### Work instruction
The reply should give back every entry exactly as written.

### Raw data

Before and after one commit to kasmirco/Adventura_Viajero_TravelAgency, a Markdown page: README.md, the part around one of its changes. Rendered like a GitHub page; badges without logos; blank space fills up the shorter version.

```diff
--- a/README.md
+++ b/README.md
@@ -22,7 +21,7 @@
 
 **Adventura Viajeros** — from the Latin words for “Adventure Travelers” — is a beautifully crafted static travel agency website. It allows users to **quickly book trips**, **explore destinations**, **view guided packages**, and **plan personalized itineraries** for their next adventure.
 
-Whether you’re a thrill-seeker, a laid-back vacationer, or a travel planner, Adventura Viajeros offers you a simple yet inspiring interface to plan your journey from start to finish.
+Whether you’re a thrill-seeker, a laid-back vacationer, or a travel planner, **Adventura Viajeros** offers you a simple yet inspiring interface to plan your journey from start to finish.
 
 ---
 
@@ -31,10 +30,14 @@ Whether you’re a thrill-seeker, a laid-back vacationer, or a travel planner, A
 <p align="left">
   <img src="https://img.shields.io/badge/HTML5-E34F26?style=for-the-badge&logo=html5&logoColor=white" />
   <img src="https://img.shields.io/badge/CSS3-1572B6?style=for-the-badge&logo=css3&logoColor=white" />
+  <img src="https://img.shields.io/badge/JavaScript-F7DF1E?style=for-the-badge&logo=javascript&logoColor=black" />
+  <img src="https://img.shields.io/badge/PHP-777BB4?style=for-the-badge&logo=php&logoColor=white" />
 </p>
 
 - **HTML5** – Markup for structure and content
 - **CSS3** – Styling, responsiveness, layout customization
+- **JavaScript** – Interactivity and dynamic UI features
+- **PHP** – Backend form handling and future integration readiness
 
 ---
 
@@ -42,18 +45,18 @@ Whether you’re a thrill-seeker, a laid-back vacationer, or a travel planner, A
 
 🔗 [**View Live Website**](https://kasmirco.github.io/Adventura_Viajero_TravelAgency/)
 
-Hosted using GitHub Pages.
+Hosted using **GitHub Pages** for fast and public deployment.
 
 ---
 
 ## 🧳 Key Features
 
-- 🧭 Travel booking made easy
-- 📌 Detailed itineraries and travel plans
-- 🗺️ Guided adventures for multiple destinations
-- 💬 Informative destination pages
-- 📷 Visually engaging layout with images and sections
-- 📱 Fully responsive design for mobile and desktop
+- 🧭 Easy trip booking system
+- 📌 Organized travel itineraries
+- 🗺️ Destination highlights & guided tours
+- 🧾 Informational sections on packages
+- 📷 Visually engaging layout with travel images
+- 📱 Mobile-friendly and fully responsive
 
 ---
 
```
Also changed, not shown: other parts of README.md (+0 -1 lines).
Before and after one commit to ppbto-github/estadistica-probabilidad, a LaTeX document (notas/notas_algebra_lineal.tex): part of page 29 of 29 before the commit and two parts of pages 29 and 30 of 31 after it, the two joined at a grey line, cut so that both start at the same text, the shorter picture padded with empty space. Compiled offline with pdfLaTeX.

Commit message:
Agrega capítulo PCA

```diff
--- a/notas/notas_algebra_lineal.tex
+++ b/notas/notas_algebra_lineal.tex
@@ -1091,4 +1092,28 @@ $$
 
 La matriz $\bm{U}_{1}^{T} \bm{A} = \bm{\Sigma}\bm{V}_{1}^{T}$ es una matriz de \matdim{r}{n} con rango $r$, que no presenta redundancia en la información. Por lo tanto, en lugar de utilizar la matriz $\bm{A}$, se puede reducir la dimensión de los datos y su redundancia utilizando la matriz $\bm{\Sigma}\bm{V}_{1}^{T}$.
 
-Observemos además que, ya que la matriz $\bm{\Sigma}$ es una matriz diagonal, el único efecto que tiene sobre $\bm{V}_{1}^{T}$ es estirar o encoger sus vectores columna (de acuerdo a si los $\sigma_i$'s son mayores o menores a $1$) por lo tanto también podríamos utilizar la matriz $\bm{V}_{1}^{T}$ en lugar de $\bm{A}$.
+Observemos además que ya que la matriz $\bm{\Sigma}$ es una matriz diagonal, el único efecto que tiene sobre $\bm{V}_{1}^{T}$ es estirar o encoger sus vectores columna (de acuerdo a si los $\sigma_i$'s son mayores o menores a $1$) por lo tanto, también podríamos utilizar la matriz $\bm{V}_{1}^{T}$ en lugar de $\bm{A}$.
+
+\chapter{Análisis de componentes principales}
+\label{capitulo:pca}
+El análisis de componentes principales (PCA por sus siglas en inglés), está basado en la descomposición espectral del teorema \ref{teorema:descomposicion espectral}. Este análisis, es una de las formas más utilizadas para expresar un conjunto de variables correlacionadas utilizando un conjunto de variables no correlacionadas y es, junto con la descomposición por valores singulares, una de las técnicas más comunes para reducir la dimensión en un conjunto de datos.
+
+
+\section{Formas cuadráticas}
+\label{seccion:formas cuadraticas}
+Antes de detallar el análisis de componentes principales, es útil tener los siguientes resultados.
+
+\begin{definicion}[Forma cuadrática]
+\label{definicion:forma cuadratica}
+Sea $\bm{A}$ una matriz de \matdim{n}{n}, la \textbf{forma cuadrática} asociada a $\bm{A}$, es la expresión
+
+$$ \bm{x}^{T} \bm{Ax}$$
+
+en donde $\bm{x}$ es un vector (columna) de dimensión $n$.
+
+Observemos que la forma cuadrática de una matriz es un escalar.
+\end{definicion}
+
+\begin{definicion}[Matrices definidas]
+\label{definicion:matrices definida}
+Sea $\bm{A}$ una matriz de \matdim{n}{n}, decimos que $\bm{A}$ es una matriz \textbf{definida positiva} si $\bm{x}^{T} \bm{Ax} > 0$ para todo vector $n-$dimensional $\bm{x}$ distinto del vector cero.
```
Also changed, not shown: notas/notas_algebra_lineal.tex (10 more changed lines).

### Answer space
Before and after one commit to kasmirco/Adventura_Viajero_TravelAgency, a Markdown page: README.md, the part around one of its changes. Rendered like a GitHub page; badges without logos; blank space fills up the shorter version.

```diff
--- a/README.md
+++ b/README.md
@@ -22,7 +21,7 @@
 
 **Adventura Viajeros** — from the Latin words for “Adventure Travelers” — is a beautifully crafted static travel agency website. It allows users to **quickly book trips**, **explore destinations**, **view guided packages**, and **plan personalized itineraries** for their next adventure.
 
-Whether you’re a thrill-seeker, a laid-back vacationer, or a travel planner, Adventura Viajeros offers you a simple yet inspiring interface to plan your journey from start to finish.
+Whether you’re a thrill-seeker, a laid-back vacationer, or a travel planner, **Adventura Viajeros** offers you a simple yet inspiring interface to plan your journey from start to finish.
 
 ---
 
@@ -31,10 +30,14 @@ Whether you’re a thrill-seeker, a laid-back vacationer, or a travel planner, A
 <p align="left">
   <img src="https://img.shields.io/badge/HTML5-E34F26?style=for-the-badge&logo=html5&logoColor=white" />
   <img src="https://img.shields.io/badge/CSS3-1572B6?style=for-the-badge&logo=css3&logoColor=white" />
+  <img src="https://img.shields.io/badge/JavaScript-F7DF1E?style=for-the-badge&logo=javascript&logoColor=black" />
+  <img src="https://img.shields.io/badge/PHP-777BB4?style=for-the-badge&logo=php&logoColor=white" />
 </p>
 
 - **HTML5** – Markup for structure and content
 - **CSS3** – Styling, responsiveness, layout customization
+- **JavaScript** – Interactivity and dynamic UI features
+- **PHP** – Backend form handling and future integration readiness
 
 ---
 
@@ -42,18 +45,18 @@ Whether you’re a thrill-seeker, a laid-back vacationer, or a travel planner, A
 
 🔗 [**View Live Website**](https://kasmirco.github.io/Adventura_Viajero_TravelAgency/)
 
-Hosted using GitHub Pages.
+Hosted using **GitHub Pages** for fast and public deployment.
 
 ---
 
 ## 🧳 Key Features
 
-- 🧭 Travel booking made easy
-- 📌 Detailed itineraries and travel plans
-- 🗺️ Guided adventures for multiple destinations
-- 💬 Informative destination pages
-- 📷 Visually engaging layout with images and sections
-- 📱 Fully responsive design for mobile and desktop
+- 🧭 Easy trip booking system
+- 📌 Organized travel itineraries
+- 🗺️ Destination highlights & guided tours
+- 🧾 Informational sections on packages
+- 📷 Visually engaging layout with travel images
+- 📱 Mobile-friendly and fully responsive
 
 ---
 
```
Also changed, not shown: other parts of README.md (+0 -1 lines).
Before and after one commit to ppbto-github/estadistica-probabilidad, a LaTeX document (notas/notas_algebra_lineal.tex): part of page 29 of 29 before the commit and two parts of pages 29 and 30 of 31 after it, the two joined at a grey line, cut so that both start at the same text, the shorter picture padded with empty space. Compiled offline with pdfLaTeX.

Commit message:
Agrega capítulo PCA

```diff
--- a/notas/notas_algebra_lineal.tex
+++ b/notas/notas_algebra_lineal.tex
@@ -1091,4 +1092,28 @@ $$
 
 La matriz $\bm{U}_{1}^{T} \bm{A} = \bm{\Sigma}\bm{V}_{1}^{T}$ es una matriz de \matdim{r}{n} con rango $r$, que no presenta redundancia en la información. Por lo tanto, en lugar de utilizar la matriz $\bm{A}$, se puede reducir la dimensión de los datos y su redundancia utilizando la matriz $\bm{\Sigma}\bm{V}_{1}^{T}$.
 
-Observemos además que, ya que la matriz $\bm{\Sigma}$ es una matriz diagonal, el único efecto que tiene sobre $\bm{V}_{1}^{T}$ es estirar o encoger sus vectores columna (de acuerdo a si los $\sigma_i$'s son mayores o menores a $1$) por lo tanto también podríamos utilizar la matriz $\bm{V}_{1}^{T}$ en lugar de $\bm{A}$.
+Observemos además que ya que la matriz $\bm{\Sigma}$ es una matriz diagonal, el único efecto que tiene sobre $\bm{V}_{1}^{T}$ es estirar o encoger sus vectores columna (de acuerdo a si los $\sigma_i$'s son mayores o menores a $1$) por lo tanto, también podríamos utilizar la matriz $\bm{V}_{1}^{T}$ en lugar de $\bm{A}$.
+
+\chapter{Análisis de componentes principales}
+\label{capitulo:pca}
+El análisis de componentes principales (PCA por sus siglas en inglés), está basado en la descomposición espectral del teorema \ref{teorema:descomposicion espectral}. Este análisis, es una de las formas más utilizadas para expresar un conjunto de variables correlacionadas utilizando un conjunto de variables no correlacionadas y es, junto con la descomposición por valores singulares, una de las técnicas más comunes para reducir la dimensión en un conjunto de datos.
+
+
+\section{Formas cuadráticas}
+\label{seccion:formas cuadraticas}
+Antes de detallar el análisis de componentes principales, es útil tener los siguientes resultados.
+
+\begin{definicion}[Forma cuadrática]
+\label{definicion:forma cuadratica}
+Sea $\bm{A}$ una matriz de \matdim{n}{n}, la \textbf{forma cuadrática} asociada a $\bm{A}$, es la expresión
+
+$$ \bm{x}^{T} \bm{Ax}$$
+
+en donde $\bm{x}$ es un vector (columna) de dimensión $n$.
+
+Observemos que la forma cuadrática de una matriz es un escalar.
+\end{definicion}
+
+\begin{definicion}[Matrices definidas]
+\label{definicion:matrices definida}
+Sea $\bm{A}$ una matriz de \matdim{n}{n}, decimos que $\bm{A}$ es una matriz \textbf{definida positiva} si $\bm{x}^{T} \bm{Ax} > 0$ para todo vector $n-$dimensional $\bm{x}$ distinto del vector cero.
```
Also changed, not shown: notas/notas_algebra_lineal.tex (10 more changed lines).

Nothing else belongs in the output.